The aim is to expand access to healthcare and benefit Tanzanians, especially women and children.
They made the pledges recently during the launch of the integrated Community Health Workers (CHWs) programme and the Community Health roadmap, an event held in Dar es Salaam.
“Let me reaffirm commitment to continuing supporting Tanzania for the benefit of this beautiful country’s children, women, communities, and outcomes,” noted the UNICEF Representative to Tanzania, Ms Elke Wisch.
Ms Wisch also commended the government for the significant gains in the health sector, particularly in primary healthcare, and has called on the country to learn from other countries in the region and beyond to further support reform of its community health system.

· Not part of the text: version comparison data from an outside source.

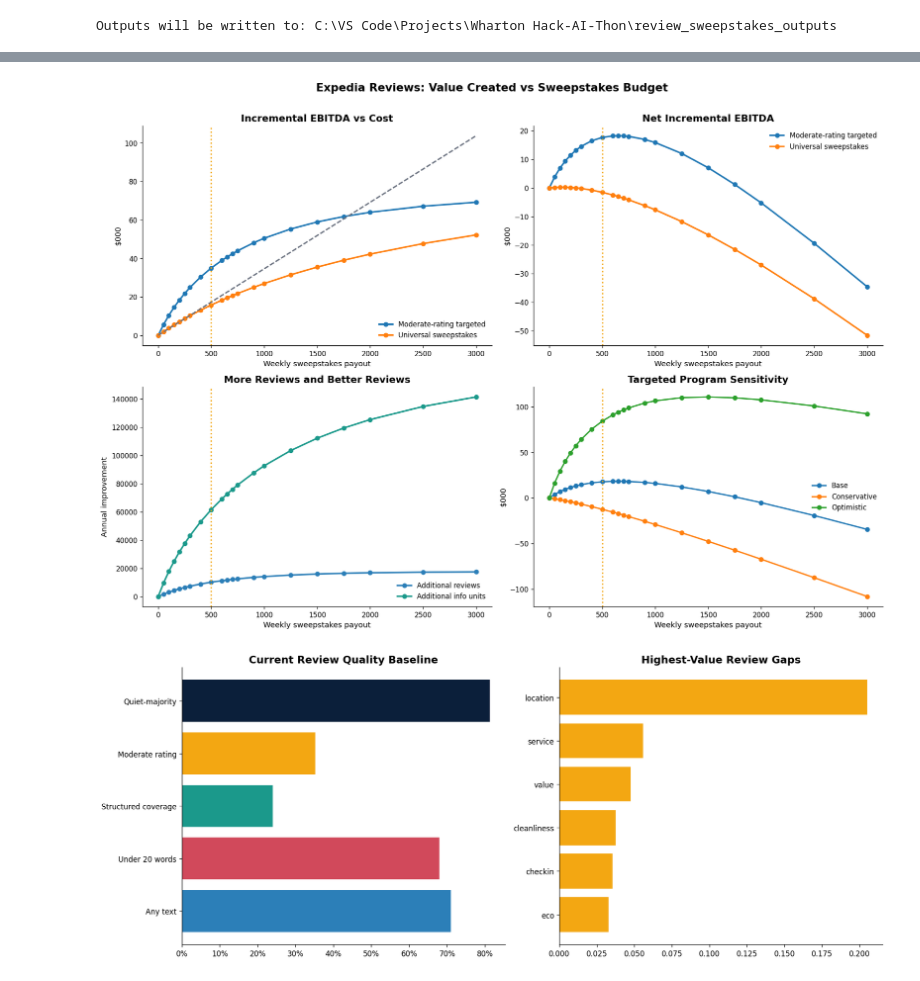
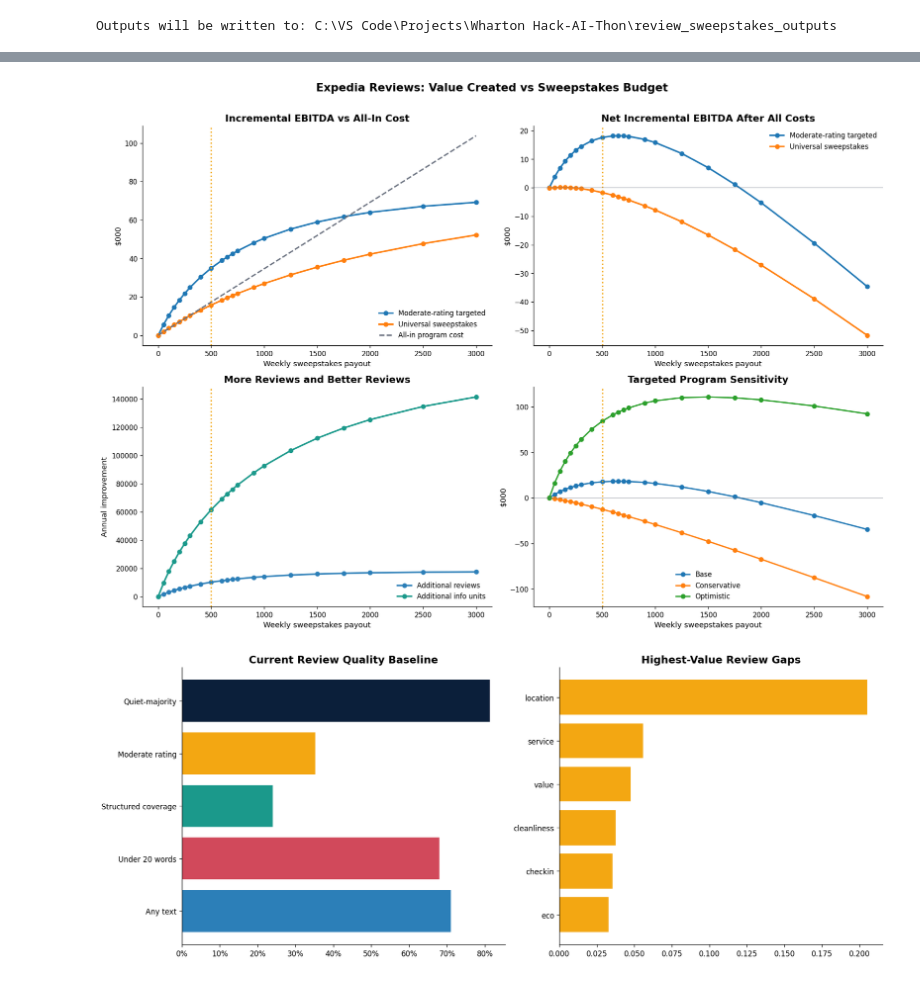
Before and after one commit to Allon-Zhu/Stampedia, a Jupyter notebook: expedia_review_sweepstakes_optimization.ipynb, the cells around one changed output, grey strips where cells are left out. Cells and saved outputs as stored; diff of their text form; code cells hidden in the pictures.

```diff
--- a/expedia_review_sweepstakes_optimization.ipynb
+++ b/expedia_review_sweepstakes_optimization.ipynb
@@ -426,56 +737,102 @@ display(sensitivity_optima[["sensitivity", "weekly_payout", "additional_reviews"
 fig, axes = plt.subplots(2, 2, figsize=(16, 11))
 
 for scenario_name, df in base_grid.groupby("scenario"):
-    axes[0, 0].plot(df["weekly_payout"], df["incremental_ebitda"] / 1_000, marker="o", linewidth=2.3, label=scenario_name)
-    axes[0, 0].plot(df["weekly_payout"], df["economic_cost"] / 1_000, linestyle="--", linewidth=1.8, color=PALETTE["gray"])
-    axes[0, 1].plot(df["weekly_payout"], df["net_incremental_ebitda"] / 1_000, marker="o", linewidth=2.3, label=scenario_name)
+    axes[0, 0].plot(
+        df["weekly_payout"],
+        df["incremental_ebitda"] / 1_000,
+        marker="o",
+        linewidth=2.3,
+        label=scenario_name,
+    )
+    axes[0, 1].plot(
+        df["weekly_payout"],
+        df["net_incremental_ebitda"] / 1_000,
+        marker="o",
+        linewidth=2.3,
+        label=scenario_name,
+    )
 
-axes[1, 0].plot(targeted_base["weekly_payout"], targeted_base["additional_reviews"], marker="o", color=PALETTE["blue"], linewidth=2.3, label="Additional reviews")
-axes[1, 0].plot(targeted_base["weekly_payout"], targeted_base["additional_info_units"], marker="o", color=PALETTE["teal"], linewidth=2.3, label="Additional info units")
+axes[0, 0].plot(
+    targeted_base["weekly_payout"],
+    targeted_base["total_program_cost"] / 1_000,
+    linestyle="--",
+    linewidth=2.0,
+    color=PALETTE["gray"],
+    label="All-in program cost",
+)
+
+axes[1, 0].plot(
+    targeted_base["weekly_payout"],
+    targeted_base["additional_reviews"],
+    marker="o",
+    color=PALETTE["blue"],
+    linewidth=2.3,
+    label="Additional reviews",
+)
+axes[1, 0].plot(
+    targeted_base["weekly_payout"],
+    targeted_base["additional_info_units"],
+    marker="o",
+    color=PALETTE["teal"],
+    linewidth=2.3,
+    label="Additional info units",
+)
 
 for sensitivity_name, df in sensitivity_grid.groupby("sensitivity"):
-    axes[1, 1].plot(df["weekly_payout"], df["net_incremental_ebitda"] / 1_000, marker="o", linewidth=2.0, label=sensitivity_name)
+    axes[1, 1].plot(
+        df["weekly_payout"],
+        df["net_incremental_ebitda"] / 1_000,
+        marker="o",
+        linewidth=2.0,
+        label=sensitivity_name,
+    )
 
-axes[0, 0].set_title("Incremental EBITDA vs Cost")
-axes[0, 1].set_title("Net Incremental EBITDA")
+axes[0, 0].set_title("Incremental EBITDA vs All-In Cost")
+axes[0, 1].set_title("Net Incremental EBITDA After All Costs")
 axes[1, 0].set_title("More Reviews and Better Reviews")
 axes[1, 1].set_title("Targeted Program Sensitivity")
 
 for ax in axes.flat:
     ax.axvline(500, color=PALETTE["gold"], linestyle=":", linewidth=2)
     ax.set_xlabel("Weekly sweepstakes payout")
 
 axes[0, 0].set_ylabel("$000")
 axes[0, 1].set_ylabel("$000")
 axes[1, 0].set_ylabel("Annual improvement")
 axes[1, 1].set_ylabel("$000")
+axes[0, 1].axhline(0, color=PALETTE["gray"], linewidth=1, alpha=0.5)
+axes[1, 1].axhline(0, color=PALETTE["gray"], linewidth=1, alpha=0.5)
 
 axes[0, 0].legend(frameon=False)
 axes[0, 1].legend(frameon=False)
 axes[1, 0].legend(frameon=False)
 axes[1, 1].legend(frameon=False)
 
 fig.suptitle("Expedia Reviews: Value Created vs Sweepstakes Budget", fontsize=16, fontweight="bold", y=1.01)
 fig.tight_layout()
 savefig(fig, "01_sweepstakes_financial_dashboard")
 
 top_gaps = gap_topics.head(6).copy()
 fig, axes = plt.subplots(1, 2, figsize=(15, 6))
-axes[0].barh(["Any text", "Under 20 words", "Structured coverage", "Moderate rating", "Quiet-majority"], [
-    reviews["has_text"].mean(),
-    (reviews["word_count"] < 20).mean(),
-    reviews["structured_coverage_share"].mean(),
-    reviews["moderate_rating"].mean(),
-    reviews["quiet_majority_candidate"].mean(),
-], color=[PALETTE["blue"], PALETTE["red"], PALETTE["teal"], PALETTE["gold"], PALETTE["navy"]])
+axes[0].barh(
+    ["Any text", "Under 20 words", "Structured coverage", "Moderate rating", "Quiet-majority"],
+    [
+        reviews["has_text"].mean(),
+        (reviews["word_count"] < 20).mean(),
+        reviews["structured_coverage_share"].mean(),
+        reviews["moderate_rating"].mean(),
+        reviews["quiet_majority_candidate"].mean(),
+    ],
+    color=[PALETTE["blue"], PALETTE["red"], PALETTE["teal"], PALETTE["gold"], PALETTE["navy"]],
+)
 axes[0].set_title("Current Review Quality Baseline")
 axes[0].xaxis.set_major_formatter(PercentFormatter(1))
 axes[1].barh(top_gaps["topic"], top_gaps["gap_score"], color=PALETTE["gold"])
 axes[1].invert_yaxis()
 axes[1].set_title("Highest-Value Review Gaps")
 fig.tight_layout()
 savefig(fig, "02_review_gap_snapshot")
 # %% [output]
-[figure, old version]
+[figure, new version]
 [figure]
 # %%
```
Also changed, not shown: parts of 12 cells of this notebook, 25 other files.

She said the formalisation of community health workers is a significant step towards identifying vulnerable people and linking them with necessary support, regardless of whether it is related to health, nutrition, water, sanitation, or social services.
She further commended the Ministry of Health for its vision and commitment to reforming community health in Tanzania, pointing out that their programme opens up a new and exciting chapter in the country’s health sector by acknowledging many needs of communities, particularly women and children.
“It presents an opportunity to reach every vulnerable individual, providing comprehensive care and support,” she noted.
According to her, the collective efforts of the government of and development partners have played a pivotal role in designing, establishing and sustaining the community health programme.
WHO Tanzania Health System Coordinator Dr Galbert Fedjo highlighted the success of the public healthcare programmes in Tanzania over the past 10 years, citing the country’s massive investment in the sector.
He then urged the country to make investments in evidence-based policies and capacity building as well as to enhance cooperation and coordination among development partners.
Furthermore, he stressed the need for introducing complementary mechanisms to ensure the sustainability of the programme by thinking about how to sustain funding and subsidise the poor when implementing universal health insurance.
Susan Thompson Buffett Foundation (STBF) Director of Service Delivery, Dr Tewodros Bekele, emphasised the organisation’s dedication to collaborating with the government.
“Tanzania has been recognised as a nation with deep engagement, and we intend to assist the country in implementing further programmes to improve community health in addition to the one that has been introduced,” he said.
He emphasised the importance of CHWs in improving maternal and child mortality rates and pledged to work with the government to protect and support them.
During the event, the government officially launched a robust integrated Community Health Workers (CHWs) programme by recruiting a total of 137,294 workers in all 26 regions of Mainland Tanzania.
A programme worth 899.5bn/-, which was launched by Vice-President Dr Philip Mpango, is aimed at speeding up access to better health services for all, especially at primary health facilities.